Rebuilding earthquake damaged houses in Nepal Part 2
This is the second instalment of the story explaining how to improve the earthquake resistance of village houses in Nepal. To catch up on the first part of the story and understand the context so critical to the work PLEASE CLICK HERE.
Having developed the engineering details needed to strengthen the houses, the Program needed to be clear about what it would and would not provide to village families.
- The family would design the size, shape and number of storeys of their house. Discussions with villagers in September 2015 indicated many would build back on the exiting foundations and the house footprint would remain the same.
- The construction materials would primarily be stone, mud mortar and timber beams most of which has been recovered from the demolished buildings.
- The families would have to build the house and have to pay for most of the works.

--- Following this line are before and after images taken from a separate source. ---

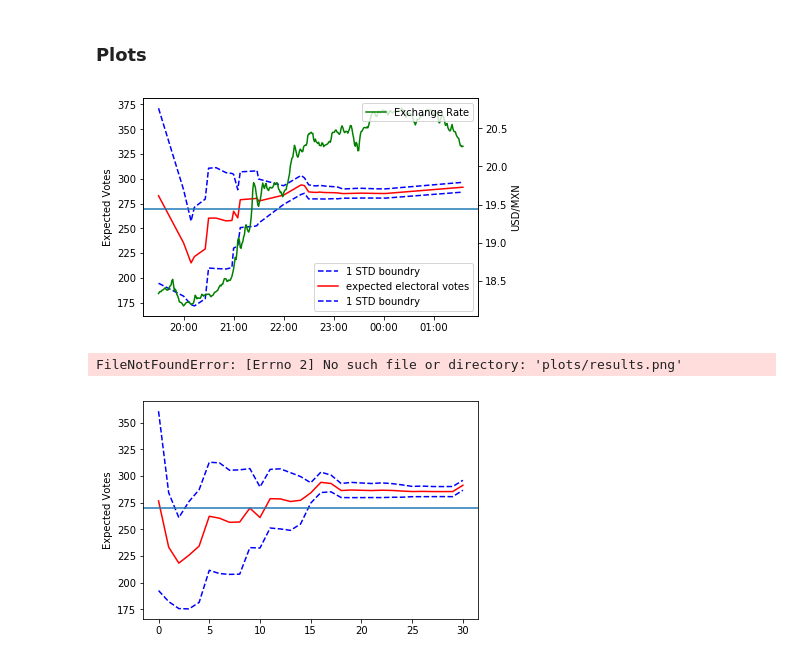
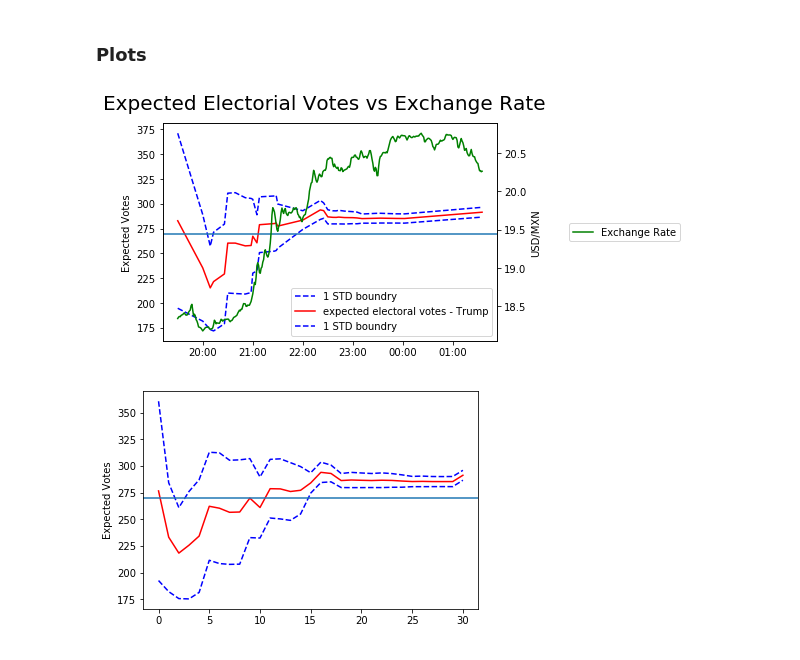
Before and after one commit to alexhuang1117/Data-Science-Portfolio, a Jupyter notebook: FX_Analysis_During_US_Election/main.ipynb, the cells around one changed output. Saved outputs shown, nothing was run; the diff lists cells and outputs as text; code cells hidden in the pictures.

Commit message:
improved graph

```diff
--- a/FX_Analysis_During_US_Election/main.ipynb
+++ b/FX_Analysis_During_US_Election/main.ipynb
@@ -206,30 +206,32 @@ http://pandas.pydata.org/pandas-docs/stable/indexing.html#deprecate_ix
 # %%
 #%%
 fig, ax1 = plt.subplots()
 ax1.plot_date(pred.time, pred.low,'b--', label='1 STD boundry')
-ax1.plot_date(pred.time, pred.ave,'r-', label='expected electoral votes')
+ax1.plot_date(pred.time, pred.ave,'r-', label='expected electoral votes - Trump')
 ax1.plot_date(pred.time, pred.high,'b--', label='1 STD boundry')
 plt.ylabel('Expected Votes')
-pylab.legend(loc='lower right')
+#pylab.legend(loc='lower right')
 plt.axhline(y=270)
+ax1.legend(loc='center left', bbox_to_anchor=(1.2, 0.7))
 
 ax2 = ax1.twinx()
 ax2.plot(fx['mean'],'g', label='Exchange Rate')
 
 HMFmt = mdates.DateFormatter('%H:%M')
 ax1.xaxis.set_major_formatter(HMFmt)
 _ = plt.xticks(rotation=90)
 
 plt.ylabel('USD/MXN')
 
-pylab.legend(loc='upper right')
+#pylab.legend(loc='upper right')
+ax2.legend(loc='center left', bbox_to_anchor=(1.2, 0.7))
 
+fig.suptitle('Expected Electorial Votes vs Exchange Rate', fontsize=20)
 
 plt.show()
-fig.savefig('plots/results.png')
+fig.savefig('results.png')
 # %% [output]
-[figure, old version]
+[figure, new version]
-FileNotFoundError: [Errno 2] No such file or directory: 'plots/results.png'
 # %%
 #plot after each update
 fig, ax1 = plt.subplots()
```
Also changed, not shown: 1 other file.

- The Program would calculate, with the family, the amount of subsidy to be paid. This would be based on calculations of the wall length, thickness, heights and the materials required.
- A contract between each family and the Program would specify the works needed, stages when payments would be made, the amount of each payment and the total amount to be paid.
- The Program would pay for the specific parts of the building works that strengthen the house.
- The Program would train construction team members to show them in detail how to make the strengthening works and leave adequate information about the process to enable the works to be built correctly.
- A subsidy to pay for those strengthening parts would be paid in stages as the work progressed to each family.
- Works would be checked to ensure the strengthening works had been properly installed and then the money paid to the family.
Part of the spread sheet that will be completed with each family. This notes the key dimensions of their new house and enables the immediate calculation of the costs involved.
The spread sheet calculates the quantities of materials needed for all the details of the stiffening layers and junctions for each specific house.
Finally a contract is printed that shows the subsidy to be paid to the family and stages when parts of the subsidy will be paid.